The problems

The overriding issues are those of fairness and democracy. Following the 1997 referendum, Scotland gained a Parliament with devolved powers which included the right to enact primary legislation. At the same time the less pressing demands of the people of Wales were recognised by the creation of a Welsh Assembly with powers to decide priorities in the allocation of finances but without the power to enact primary legislation. Arrangements for Northern Ireland continued to be led by events peculiar to the Province. As part of the Peace Process, Northern Ireland was given an Assembly with devolved powers, including the right to enact primary legislation.The interests of the people of England have been ignored in making these important decisions to devolve power from Westminster. They have not been given the same opportunity as those in other parts of the UK to have an elected body of their own. They are left governed by a United Kingdom government and parliament that is elected by the whole UK electorate and must consider the interests of everyone in the UK. This means that the crucially important power to initiate policy and legislation in areas that affect only England lies with a UK government that does not have a specific mandate from the people of England.

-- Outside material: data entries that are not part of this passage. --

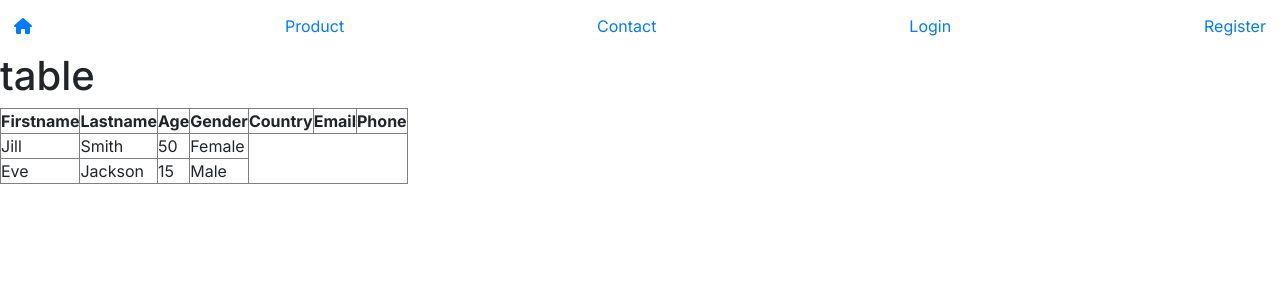
Repository: bao2222/hoc-lam-web
Page: About-me.html
These files come from the project's save history. The page is drawn as it stood at one moment and after the next save; the edit follows.
The browser window is 1280 px wide. The pictures show the whole page.
Some web fonts or font styles are not loaded; a fallback is used.

Above is the page before, as saved 2025-01-23 18:09:57.

After the next save:
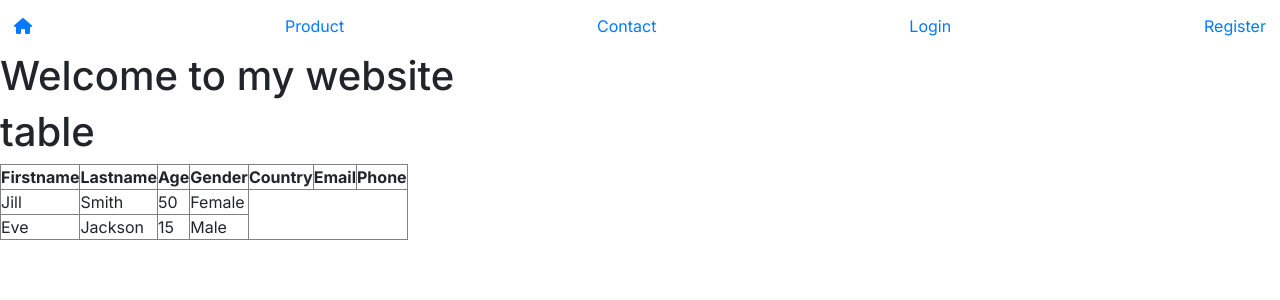
Saved 83 min 11 s later.
--- a/About-me.html
+++ b/About-me.html
@@ -40,6 +40,7 @@
 
         </header>
         <main>
+            <h1>Welcome to my website</h1>
             <h1>table</h1>
             <table style="width:100%, height:100%" border>
                 <tr>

The parliamentary aspect of the problems resulting from devolving powers to a Scottish Parliament was well expressed by the member of parliament for West Lothian (Tam Dalyell) who, before those powers were devolved, asked why MPs from Scottish constituencies in the House of Commons should be able to discuss and vote on English and Welsh legislation, while English and Welsh MPs could not vote on similar legislation affecting Scotland. This has been described as “The West Lothian Question”.

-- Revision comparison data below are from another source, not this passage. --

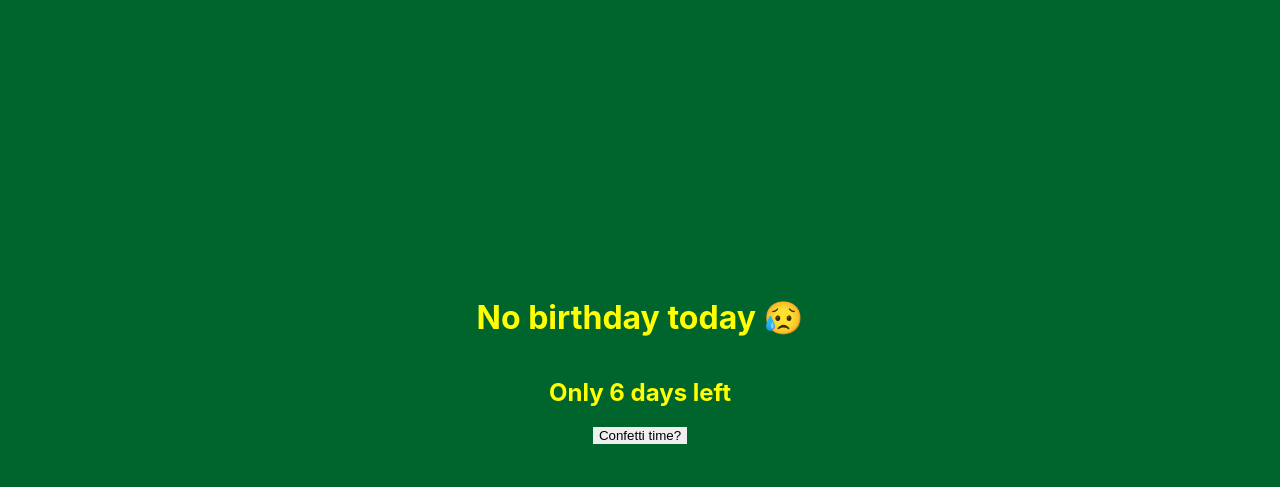
Repository: David-Waite/HannahsBirthdayWebsite
Page: /
These files come from the project's save history. The page is drawn as it stood at one moment and after the next save; the edit follows.
The browser window is 1280 px wide. The pictures show the whole page.
The project was rebuilt for these pictures with package versions that can differ from the ones it lists, and the page was loaded fresh each time.

Above is the page before, as saved 2023-03-30 18:19:58.

After the next save:
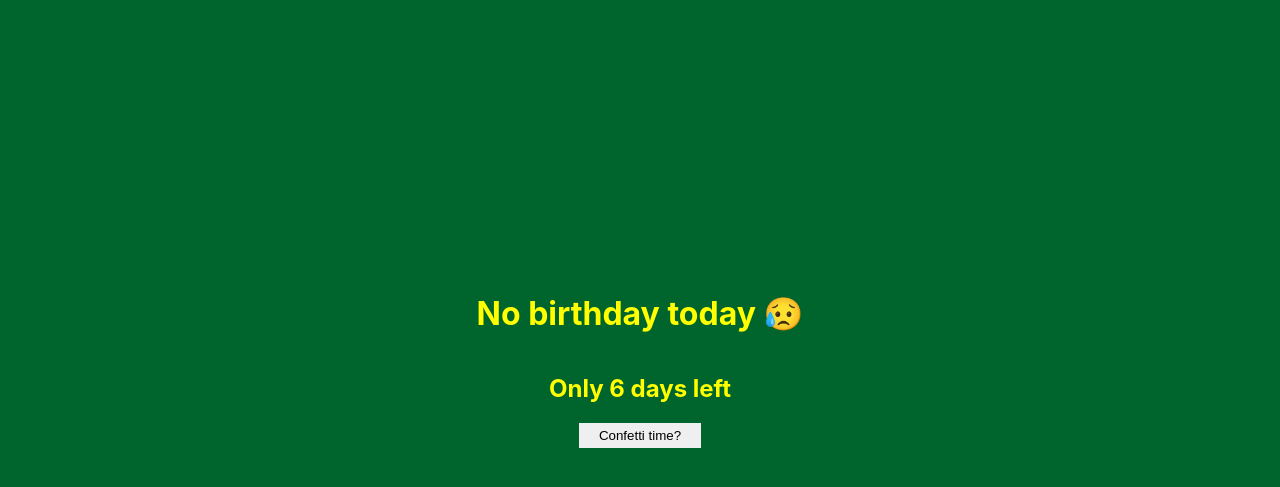
Saved 42 s later.
--- a/src/index.css
+++ b/src/index.css
@@ -20,4 +20,5 @@ body {
 
 button {
   border: none;
+  padding: 5px 20px;
 }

Furthermore, Ministers who control and administer legislation that affects only England may not represent English constituencies. The cabinet inevitably includes such Ministers and they have a corporate responsibility for the government of England. English legislation, unlike that devolved to Scotland, is also subject to consideration and amendment by the House of Lords, whose members include many who do not have the credentials to represent English interests. This situation has been described as “The English Question” and, in some uses, includes the West Lothian Question.

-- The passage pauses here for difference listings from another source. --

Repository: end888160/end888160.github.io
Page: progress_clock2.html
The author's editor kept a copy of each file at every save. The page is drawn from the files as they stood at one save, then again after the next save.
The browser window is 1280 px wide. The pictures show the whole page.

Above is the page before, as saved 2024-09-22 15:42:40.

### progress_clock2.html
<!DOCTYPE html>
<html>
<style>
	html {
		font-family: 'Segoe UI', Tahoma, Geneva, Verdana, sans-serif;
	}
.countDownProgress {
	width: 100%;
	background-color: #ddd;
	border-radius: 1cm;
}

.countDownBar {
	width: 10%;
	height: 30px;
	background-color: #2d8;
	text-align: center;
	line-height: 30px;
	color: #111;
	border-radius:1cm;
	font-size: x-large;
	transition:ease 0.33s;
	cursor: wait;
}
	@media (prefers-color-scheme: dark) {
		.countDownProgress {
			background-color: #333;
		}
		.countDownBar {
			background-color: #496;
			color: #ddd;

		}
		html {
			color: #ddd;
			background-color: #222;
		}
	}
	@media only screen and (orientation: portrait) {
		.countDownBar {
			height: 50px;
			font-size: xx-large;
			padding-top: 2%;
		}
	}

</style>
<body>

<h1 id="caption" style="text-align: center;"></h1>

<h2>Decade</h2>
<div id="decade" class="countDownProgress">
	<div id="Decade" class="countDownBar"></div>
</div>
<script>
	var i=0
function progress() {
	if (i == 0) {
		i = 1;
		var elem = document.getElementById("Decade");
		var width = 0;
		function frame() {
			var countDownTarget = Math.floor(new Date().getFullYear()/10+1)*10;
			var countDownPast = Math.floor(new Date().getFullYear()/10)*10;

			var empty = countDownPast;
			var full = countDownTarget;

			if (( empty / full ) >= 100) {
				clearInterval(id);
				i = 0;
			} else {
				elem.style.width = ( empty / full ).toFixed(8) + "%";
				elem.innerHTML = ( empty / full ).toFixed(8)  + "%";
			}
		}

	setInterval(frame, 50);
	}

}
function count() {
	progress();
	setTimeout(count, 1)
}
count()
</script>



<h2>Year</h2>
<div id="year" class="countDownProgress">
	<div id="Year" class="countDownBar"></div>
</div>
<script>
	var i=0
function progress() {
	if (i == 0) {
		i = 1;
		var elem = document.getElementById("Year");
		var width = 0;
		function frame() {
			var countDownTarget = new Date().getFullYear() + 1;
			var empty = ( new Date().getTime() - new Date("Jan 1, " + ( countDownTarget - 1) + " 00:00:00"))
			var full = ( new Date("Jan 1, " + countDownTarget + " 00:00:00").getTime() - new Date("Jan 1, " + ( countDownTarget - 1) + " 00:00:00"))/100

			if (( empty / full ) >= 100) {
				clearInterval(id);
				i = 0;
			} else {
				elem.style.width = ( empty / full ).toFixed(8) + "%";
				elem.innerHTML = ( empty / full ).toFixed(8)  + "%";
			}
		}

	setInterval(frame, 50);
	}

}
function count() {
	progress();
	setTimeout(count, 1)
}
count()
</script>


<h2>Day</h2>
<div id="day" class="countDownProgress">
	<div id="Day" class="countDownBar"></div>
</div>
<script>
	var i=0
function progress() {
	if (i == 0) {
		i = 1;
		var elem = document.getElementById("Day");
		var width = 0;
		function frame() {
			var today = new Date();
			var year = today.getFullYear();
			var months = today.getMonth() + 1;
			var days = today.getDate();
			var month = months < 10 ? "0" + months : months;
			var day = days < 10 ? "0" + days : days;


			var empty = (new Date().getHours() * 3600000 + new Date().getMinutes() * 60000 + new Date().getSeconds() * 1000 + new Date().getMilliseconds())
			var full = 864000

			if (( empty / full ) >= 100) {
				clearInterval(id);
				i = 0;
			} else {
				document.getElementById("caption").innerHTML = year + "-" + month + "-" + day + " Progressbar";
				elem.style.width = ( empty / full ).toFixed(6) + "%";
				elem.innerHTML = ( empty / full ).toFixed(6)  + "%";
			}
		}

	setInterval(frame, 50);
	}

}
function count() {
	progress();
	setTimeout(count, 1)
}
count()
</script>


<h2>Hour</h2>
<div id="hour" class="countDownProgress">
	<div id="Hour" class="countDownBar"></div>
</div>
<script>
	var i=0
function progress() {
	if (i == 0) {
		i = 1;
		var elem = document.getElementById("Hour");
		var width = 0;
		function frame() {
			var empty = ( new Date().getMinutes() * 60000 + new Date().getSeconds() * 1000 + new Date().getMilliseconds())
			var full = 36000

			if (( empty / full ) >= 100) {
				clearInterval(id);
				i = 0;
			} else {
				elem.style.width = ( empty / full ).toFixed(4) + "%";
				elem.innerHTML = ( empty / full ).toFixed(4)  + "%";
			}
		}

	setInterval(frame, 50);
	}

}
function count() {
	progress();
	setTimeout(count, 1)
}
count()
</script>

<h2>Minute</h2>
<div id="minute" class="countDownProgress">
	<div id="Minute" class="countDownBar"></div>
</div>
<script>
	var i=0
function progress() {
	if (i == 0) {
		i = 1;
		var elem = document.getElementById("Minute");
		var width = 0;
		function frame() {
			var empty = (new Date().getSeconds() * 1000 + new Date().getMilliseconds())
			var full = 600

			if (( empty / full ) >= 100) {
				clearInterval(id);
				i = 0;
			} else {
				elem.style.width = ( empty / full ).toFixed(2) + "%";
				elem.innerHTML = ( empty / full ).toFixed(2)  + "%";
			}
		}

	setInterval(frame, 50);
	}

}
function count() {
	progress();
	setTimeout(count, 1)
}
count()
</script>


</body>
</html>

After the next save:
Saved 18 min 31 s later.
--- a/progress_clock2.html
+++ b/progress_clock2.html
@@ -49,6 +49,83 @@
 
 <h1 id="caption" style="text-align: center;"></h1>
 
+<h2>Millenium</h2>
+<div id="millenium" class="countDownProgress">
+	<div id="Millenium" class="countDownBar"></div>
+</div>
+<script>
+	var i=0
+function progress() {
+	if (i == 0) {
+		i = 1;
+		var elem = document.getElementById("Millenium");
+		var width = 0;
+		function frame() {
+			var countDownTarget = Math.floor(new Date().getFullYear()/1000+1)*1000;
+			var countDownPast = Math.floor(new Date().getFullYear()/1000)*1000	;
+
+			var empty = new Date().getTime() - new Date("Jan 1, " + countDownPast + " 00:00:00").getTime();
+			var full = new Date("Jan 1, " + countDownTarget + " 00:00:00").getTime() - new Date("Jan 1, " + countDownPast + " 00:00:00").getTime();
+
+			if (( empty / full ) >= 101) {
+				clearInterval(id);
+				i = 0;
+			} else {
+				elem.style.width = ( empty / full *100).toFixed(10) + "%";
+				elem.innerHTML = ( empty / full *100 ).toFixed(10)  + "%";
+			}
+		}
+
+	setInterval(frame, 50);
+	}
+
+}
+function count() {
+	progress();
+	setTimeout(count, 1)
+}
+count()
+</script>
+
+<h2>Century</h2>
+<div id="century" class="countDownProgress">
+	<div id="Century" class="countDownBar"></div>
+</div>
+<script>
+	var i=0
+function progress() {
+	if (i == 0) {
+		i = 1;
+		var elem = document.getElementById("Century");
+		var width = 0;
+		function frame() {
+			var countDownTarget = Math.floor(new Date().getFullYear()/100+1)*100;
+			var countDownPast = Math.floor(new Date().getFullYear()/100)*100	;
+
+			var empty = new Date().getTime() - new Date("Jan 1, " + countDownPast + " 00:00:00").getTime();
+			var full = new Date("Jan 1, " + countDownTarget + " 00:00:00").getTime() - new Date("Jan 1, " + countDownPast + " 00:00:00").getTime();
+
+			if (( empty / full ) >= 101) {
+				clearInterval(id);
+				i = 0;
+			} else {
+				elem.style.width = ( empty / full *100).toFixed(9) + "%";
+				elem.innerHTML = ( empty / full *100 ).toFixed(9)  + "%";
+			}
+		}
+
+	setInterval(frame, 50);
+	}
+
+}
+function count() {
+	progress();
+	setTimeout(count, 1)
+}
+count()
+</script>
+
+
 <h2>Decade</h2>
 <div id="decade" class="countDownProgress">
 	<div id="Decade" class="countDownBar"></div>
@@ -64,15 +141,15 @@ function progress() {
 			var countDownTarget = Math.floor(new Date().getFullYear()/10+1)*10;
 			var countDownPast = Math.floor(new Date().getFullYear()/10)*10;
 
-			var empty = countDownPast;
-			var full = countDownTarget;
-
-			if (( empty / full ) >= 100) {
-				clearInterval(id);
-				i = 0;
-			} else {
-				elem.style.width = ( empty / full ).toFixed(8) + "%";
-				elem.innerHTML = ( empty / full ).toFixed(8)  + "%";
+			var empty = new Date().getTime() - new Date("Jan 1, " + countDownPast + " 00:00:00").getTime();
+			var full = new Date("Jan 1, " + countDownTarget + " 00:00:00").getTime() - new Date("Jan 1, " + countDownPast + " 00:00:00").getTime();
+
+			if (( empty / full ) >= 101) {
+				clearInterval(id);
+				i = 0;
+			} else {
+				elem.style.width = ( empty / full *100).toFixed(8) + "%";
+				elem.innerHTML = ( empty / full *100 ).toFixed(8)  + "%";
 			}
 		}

In addition to the unfairness outlined above, the people of England are subject to legislation enacted by a UK Parliament in which they are under-represented. Scotland and Wales have more MPs per head of population than does England. For example, Scotland has 8·6% of the UK population but 10·8% of MPs. England has 83·7% of UK population but 80·7% of MPs.

The Barnett formula is also the cause of a growing sense of unfairness to the people of England as they see the ability of the Scots not only to decide their priorities but also to benefit from the more ample financial resources made available to them.

It is not just the financial and parliamentary aspects that affects the people of England. There are also cultural and educational factors to consider. None of the arrangements relating to devolution acknowledge English identity and culture, nor provide a means for promoting them. These and other forms of discrimination are difficult to challenge and remedy because there is no elected body that represents and pursues the interests of all the people of England. These anomalies draw frequent and continuing public attention to any event in which there is apparent Scottish involvement in English matters. They fuel an increasing resentment among the people of England who feel that they are being treated unfairly with their democratic interests ignored. Devolution elsewhere is causing more and more of them to see their primary identity as English, and to rediscover England’s long history as an independent country enjoying democratic traditions and political freedoms. Following the lead of others, the people of England are beginning to demand that their voice should now be heard.